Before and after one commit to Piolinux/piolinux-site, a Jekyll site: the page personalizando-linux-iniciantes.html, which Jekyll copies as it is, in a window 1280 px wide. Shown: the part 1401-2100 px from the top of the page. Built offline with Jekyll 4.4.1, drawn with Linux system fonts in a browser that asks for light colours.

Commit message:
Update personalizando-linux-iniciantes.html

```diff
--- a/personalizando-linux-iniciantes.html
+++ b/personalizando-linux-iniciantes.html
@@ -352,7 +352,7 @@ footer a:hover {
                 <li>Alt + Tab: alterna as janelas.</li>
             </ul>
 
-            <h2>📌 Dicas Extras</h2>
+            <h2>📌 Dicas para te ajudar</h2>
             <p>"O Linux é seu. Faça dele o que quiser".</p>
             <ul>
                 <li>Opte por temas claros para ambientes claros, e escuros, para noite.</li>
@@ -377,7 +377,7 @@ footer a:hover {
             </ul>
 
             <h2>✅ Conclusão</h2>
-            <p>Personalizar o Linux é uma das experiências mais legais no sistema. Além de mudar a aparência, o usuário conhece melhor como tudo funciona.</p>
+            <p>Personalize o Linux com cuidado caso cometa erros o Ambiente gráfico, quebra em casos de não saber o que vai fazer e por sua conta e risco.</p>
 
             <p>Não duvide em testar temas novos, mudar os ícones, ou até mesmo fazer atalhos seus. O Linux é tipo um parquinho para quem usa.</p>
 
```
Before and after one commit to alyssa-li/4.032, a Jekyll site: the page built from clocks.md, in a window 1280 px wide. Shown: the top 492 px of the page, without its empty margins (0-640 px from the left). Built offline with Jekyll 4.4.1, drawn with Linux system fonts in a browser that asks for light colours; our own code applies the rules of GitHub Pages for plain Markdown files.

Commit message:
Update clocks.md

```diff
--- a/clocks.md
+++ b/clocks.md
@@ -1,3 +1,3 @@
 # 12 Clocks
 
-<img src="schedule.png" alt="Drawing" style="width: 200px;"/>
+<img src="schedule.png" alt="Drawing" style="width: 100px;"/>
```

## PROBLEM DESCRIPTION
Scan the material above. Copy each line that holds the word "para".

## TASK ANSWER
+            <h2>📌 Dicas para te ajudar</h2>
                 <li>Opte por temas claros para ambientes claros, e escuros, para noite.</li>
             <p>Não duvide em testar temas novos, mudar os ícones, ou até mesmo fazer atalhos seus. O Linux é tipo um parquinho para quem usa.</p>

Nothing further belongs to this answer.